I’ve been finding it very difficult to find lots of research material on my topic of marketing for educational institutions. I originally wanted to focus on secondary schools because that’s where I primarily focus my work and there’s just not a lot out there. I opened my research up to higher educational institutions and quite a bit more appeared (not a ton but more). I’ve found it interesting to see such a big shift in the two types of schools. The secondary schools primarily focus on marketing to the parents rather than the students and then the higher educational institutions focus on the students because it comes down to who is ultimately making the decision.
I wanted to find more on social media and current technological marketing. There’s a good amount out there on this but not a ton of reviewed articles. These tend to fall into blogs. I did find a report that talked about prospective college freshmen and how they saw social media and higher education as something that should not mix. I was shocked to find that many students like to see the photos and news stories but they don’t like the mix of their personal and professional relationships. They see their relationships with the schools as professional and social media as personal. How do we use social media yet balance this problem? Social media shows people things that they would have never seen yet these students aren’t seeing it as appropriate. How do we overcome that and find the right balance?
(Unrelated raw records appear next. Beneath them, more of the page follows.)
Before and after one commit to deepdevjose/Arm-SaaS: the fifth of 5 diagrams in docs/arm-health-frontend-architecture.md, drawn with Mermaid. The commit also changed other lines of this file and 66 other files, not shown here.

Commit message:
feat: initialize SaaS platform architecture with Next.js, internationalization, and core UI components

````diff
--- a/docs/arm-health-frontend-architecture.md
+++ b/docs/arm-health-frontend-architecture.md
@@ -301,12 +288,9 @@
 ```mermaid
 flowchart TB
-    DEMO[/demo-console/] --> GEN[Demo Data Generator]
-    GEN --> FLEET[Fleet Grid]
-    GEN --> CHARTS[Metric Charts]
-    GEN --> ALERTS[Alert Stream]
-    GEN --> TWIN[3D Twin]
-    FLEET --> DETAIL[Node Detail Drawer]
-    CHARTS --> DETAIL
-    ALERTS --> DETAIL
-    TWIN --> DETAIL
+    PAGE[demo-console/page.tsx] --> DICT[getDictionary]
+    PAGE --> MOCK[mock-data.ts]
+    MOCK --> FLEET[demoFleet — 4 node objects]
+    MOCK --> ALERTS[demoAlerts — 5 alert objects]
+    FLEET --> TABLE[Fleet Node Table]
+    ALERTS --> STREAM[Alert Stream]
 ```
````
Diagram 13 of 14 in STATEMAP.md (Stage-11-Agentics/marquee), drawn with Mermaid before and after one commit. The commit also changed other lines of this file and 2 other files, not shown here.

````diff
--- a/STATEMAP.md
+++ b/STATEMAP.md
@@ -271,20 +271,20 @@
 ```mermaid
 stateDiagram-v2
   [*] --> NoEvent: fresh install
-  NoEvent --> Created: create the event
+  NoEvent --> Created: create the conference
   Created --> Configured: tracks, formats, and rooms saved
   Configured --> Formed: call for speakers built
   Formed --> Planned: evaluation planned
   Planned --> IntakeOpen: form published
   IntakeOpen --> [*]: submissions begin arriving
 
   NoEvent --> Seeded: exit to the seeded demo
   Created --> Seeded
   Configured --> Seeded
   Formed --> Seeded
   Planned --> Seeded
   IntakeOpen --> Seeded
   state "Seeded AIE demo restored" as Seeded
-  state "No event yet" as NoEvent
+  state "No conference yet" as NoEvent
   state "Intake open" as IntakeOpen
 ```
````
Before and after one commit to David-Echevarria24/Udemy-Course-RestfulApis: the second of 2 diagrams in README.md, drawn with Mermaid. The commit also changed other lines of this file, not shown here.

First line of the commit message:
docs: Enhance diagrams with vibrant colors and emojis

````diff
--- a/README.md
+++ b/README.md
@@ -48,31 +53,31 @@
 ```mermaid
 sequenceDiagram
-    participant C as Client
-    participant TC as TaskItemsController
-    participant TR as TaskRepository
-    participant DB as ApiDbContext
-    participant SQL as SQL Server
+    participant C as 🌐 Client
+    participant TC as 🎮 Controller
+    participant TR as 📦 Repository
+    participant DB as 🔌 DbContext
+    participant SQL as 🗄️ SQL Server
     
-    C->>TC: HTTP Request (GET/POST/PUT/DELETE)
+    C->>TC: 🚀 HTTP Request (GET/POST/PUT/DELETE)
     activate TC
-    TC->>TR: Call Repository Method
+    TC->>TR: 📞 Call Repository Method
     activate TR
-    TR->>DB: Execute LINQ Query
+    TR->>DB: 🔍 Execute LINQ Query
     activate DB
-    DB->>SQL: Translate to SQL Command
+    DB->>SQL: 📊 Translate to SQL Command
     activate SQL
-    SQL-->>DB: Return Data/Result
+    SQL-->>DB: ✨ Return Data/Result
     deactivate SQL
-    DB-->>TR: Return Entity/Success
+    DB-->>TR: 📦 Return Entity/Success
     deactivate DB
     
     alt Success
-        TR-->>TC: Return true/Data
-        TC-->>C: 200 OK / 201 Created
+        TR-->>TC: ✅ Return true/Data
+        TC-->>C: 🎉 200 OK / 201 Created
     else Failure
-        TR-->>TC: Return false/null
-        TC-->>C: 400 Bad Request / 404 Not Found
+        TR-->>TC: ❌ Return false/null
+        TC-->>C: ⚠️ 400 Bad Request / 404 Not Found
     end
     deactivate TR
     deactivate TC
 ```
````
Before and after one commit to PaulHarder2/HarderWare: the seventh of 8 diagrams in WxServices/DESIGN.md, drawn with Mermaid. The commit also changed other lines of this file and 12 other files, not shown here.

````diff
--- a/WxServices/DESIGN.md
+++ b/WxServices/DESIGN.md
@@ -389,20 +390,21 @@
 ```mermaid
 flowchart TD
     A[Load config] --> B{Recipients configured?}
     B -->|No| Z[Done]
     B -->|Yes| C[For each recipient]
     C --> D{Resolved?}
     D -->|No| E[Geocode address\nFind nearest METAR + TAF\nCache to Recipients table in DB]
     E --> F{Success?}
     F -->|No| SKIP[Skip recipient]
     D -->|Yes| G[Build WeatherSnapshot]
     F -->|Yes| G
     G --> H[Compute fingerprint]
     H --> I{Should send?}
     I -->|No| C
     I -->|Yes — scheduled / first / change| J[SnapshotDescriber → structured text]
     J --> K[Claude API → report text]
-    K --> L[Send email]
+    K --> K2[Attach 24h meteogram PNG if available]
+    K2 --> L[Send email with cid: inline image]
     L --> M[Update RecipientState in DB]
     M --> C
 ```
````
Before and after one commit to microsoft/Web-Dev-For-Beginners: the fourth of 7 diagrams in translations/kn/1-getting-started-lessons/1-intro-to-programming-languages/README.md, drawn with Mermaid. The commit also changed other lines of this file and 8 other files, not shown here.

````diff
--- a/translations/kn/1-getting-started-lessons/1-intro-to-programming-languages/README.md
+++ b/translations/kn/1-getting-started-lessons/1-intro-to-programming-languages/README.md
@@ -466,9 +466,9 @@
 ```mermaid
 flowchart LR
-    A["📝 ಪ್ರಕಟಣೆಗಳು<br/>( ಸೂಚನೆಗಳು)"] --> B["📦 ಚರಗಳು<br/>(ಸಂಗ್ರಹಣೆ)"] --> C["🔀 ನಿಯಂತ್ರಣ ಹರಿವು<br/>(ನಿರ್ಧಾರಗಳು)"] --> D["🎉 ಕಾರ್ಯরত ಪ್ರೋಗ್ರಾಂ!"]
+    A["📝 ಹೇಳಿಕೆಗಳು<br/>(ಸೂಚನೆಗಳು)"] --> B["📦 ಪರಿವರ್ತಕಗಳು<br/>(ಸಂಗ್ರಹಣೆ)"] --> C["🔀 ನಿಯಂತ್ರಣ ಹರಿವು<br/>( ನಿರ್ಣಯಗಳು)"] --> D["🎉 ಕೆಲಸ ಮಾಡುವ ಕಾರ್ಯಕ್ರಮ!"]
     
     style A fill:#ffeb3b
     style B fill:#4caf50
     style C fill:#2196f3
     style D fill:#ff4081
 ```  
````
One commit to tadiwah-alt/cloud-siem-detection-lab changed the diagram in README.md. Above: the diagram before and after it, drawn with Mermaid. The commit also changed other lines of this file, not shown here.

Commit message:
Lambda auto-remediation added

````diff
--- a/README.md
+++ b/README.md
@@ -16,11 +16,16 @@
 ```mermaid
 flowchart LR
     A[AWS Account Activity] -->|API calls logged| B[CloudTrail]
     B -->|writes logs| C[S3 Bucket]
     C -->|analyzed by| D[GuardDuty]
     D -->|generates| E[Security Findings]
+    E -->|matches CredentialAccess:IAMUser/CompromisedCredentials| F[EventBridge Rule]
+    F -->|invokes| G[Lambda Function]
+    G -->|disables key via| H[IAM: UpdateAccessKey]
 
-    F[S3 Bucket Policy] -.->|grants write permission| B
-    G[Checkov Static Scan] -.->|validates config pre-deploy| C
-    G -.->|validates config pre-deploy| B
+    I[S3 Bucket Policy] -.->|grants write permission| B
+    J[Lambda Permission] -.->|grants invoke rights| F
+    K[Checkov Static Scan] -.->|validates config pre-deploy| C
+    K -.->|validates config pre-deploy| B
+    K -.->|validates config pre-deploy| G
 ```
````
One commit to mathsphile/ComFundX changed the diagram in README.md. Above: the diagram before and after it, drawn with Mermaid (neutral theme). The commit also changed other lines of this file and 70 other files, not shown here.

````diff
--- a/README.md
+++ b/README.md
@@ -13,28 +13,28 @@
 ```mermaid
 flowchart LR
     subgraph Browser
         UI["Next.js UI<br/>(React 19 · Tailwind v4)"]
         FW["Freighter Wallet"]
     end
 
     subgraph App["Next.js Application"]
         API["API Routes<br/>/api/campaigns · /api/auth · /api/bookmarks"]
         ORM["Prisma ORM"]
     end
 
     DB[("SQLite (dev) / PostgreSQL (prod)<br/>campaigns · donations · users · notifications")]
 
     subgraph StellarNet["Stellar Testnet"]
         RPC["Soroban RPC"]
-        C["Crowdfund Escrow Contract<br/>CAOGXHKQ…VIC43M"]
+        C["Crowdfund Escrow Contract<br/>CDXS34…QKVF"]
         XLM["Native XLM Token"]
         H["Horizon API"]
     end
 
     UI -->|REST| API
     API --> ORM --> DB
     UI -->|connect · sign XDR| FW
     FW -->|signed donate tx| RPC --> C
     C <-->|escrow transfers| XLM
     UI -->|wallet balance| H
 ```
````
In Bootcamp Bootleg they discuss the mode of empathizing where one observes, engages, and immerses. By acting on these we can be become better human-centered designers. If we do a paradigm shift where we become the user, we will be able to create a better solution or product. We can understand more of how people will use something, what needs the person has, and learn more about the user or target audience overall. This also translates into the methods of interviewing and assuming a beginners mindset. Interviewing is not only for writing a story but for understanding a user or audience. What is the need? I do this often with people who have a project and I want to find out more about their problem or the audience that they are targeting. Practicing to prepare for interviews is always helpful and I find that people really do appreciate it when you take their time seriously and are prepared with questions, research, etc. Here you are also empathizing with the interviewer. I find that also going into certain interviews with somewhat of a beginners mindset can be helpful when it’s a brand new project and you really want truly empathize with the person you are working with or the audience. People tend to like it when you truly listen to them and feel like they are being heard.